Last year Mr Stewart raised the first data breach in the Scottish Parliament with First Minister Nicola Sturgeon.
The MSP, who is Labour’s Shadow Public Health Minister, said the patient found his data breached last year when the email addresses of almost 40 people living with HIV were accidentally published by the health authority to others with the illness.
The man, who is also diabetic, has now discovered his data was circulated for a second time in the latest incident when NHS Highland apologised for sharing an Excel spreadsheet containing confidential information with other patients.
“Quite honestly I could not believe it when the constituent contacted me to tell me he had his information shared again,” said Mr Stewart.
“He is absolutely devastated by the second breach as it shows lessons have not been learnt from last year and I can clearly understand why he feels so let down.”
Mr Stewart explained that the patient had initially contacted him last year following the first breach and the MSP had kept in contact as there were a number of problems thrown up by this case.
The patient, who does not want to be identified, told Mr Stewart: “When I contacted you last year, I was a newly diagnosed HIV patient and, as a direct result of the last breach, my care had to be transferred to NHS Glasgow. I will be looking for Jeane Freeman to launch an inquiry.”
Mr Stewart has already written to NHS Highland’s chief executive, Pam Dudek, and is now writing to Health Secretary Jeane Freeman highlighting the latest incident and the fact that a patient has suffered a data breach on two occasions.

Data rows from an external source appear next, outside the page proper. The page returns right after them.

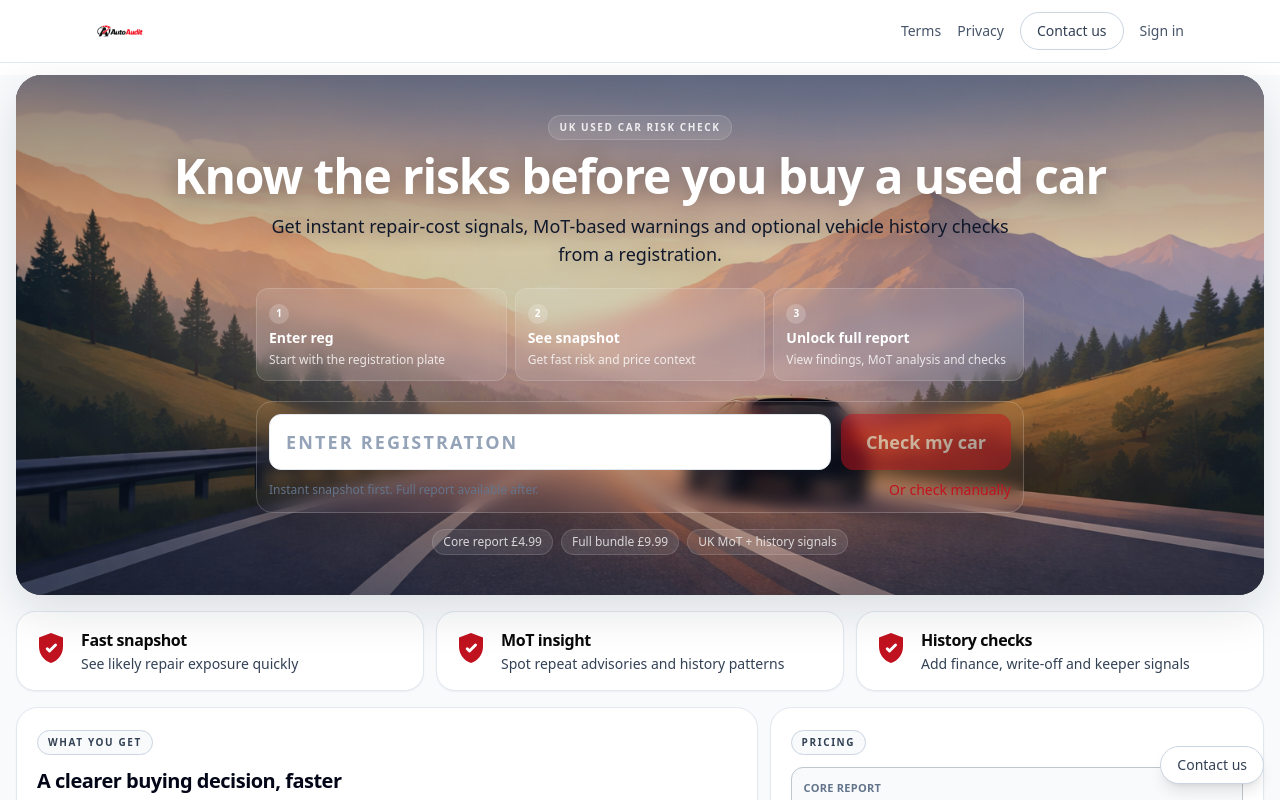
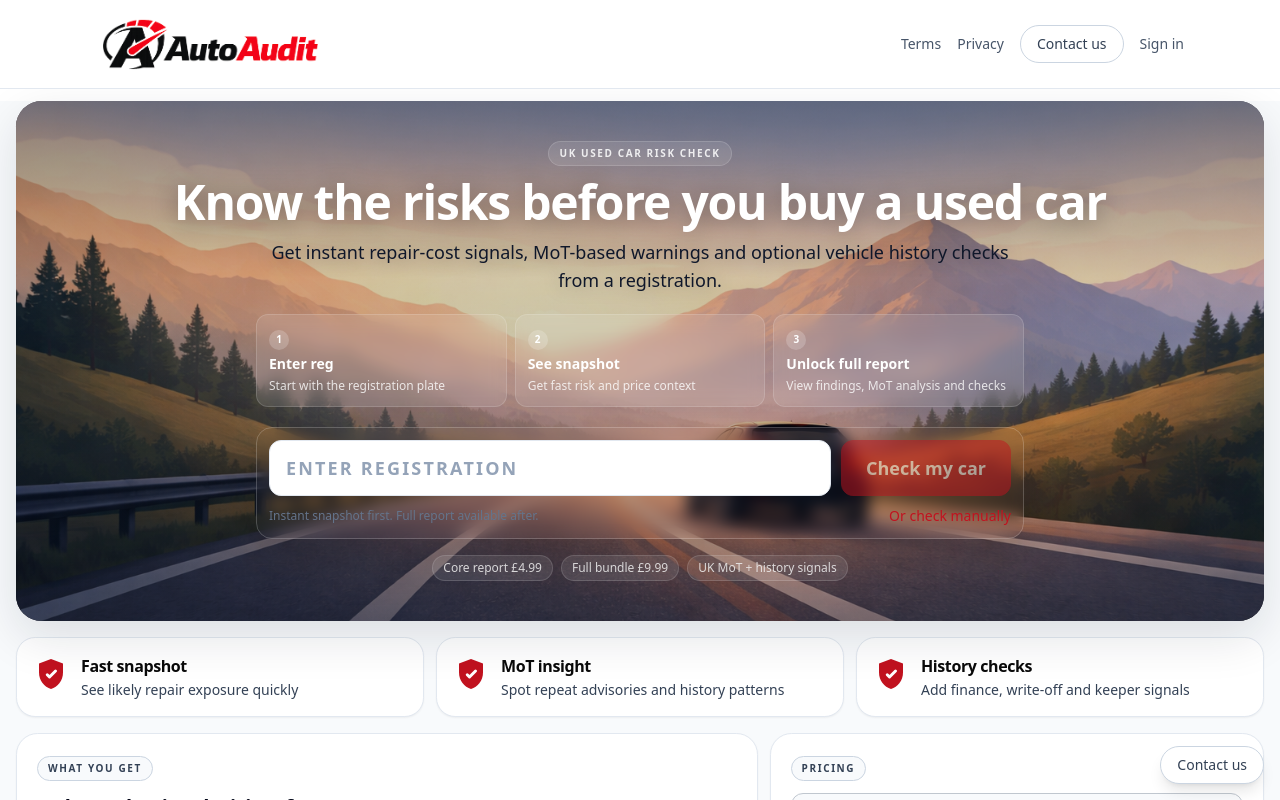
Before and after one commit to mickleethirty-vendium/autoaudit, a Next.js app: page / in a window 1280 px wide. Shown: the top 800 px of the page. Built offline with nearby package versions, Linux system fonts and the light colour scheme; no server answers.

Commit message:
final logo fix!

```diff
--- a/app/layout.tsx
+++ b/app/layout.tsx
@@ -46,9 +46,10 @@ export default async function RootLayout({
                 <Image
                   src="/logo-shield-red.png"
                   alt="AutoAudit"
-                  width={48}
-                  height={60}
+                  width={120}
+                  height={150}
                   priority
+                  className="h-[64px] w-auto"
                 />
               </Link>
 
```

The MSP is calling for her to ensure proper protections, staff training and systems are in place to prevent such incidents happening again.
“Data and confidential information of national health service patients must be treated in the strictest confidence by those handling it,” said Mr Stewart.
“I am aware that there is tremendous pressure on front-line staff, not only on nurses and clinical staff, but on administration staff, due to the pandemic.
“However, this is serious and the second time in 17 months that an NHS Highland data breach has been raised with me.”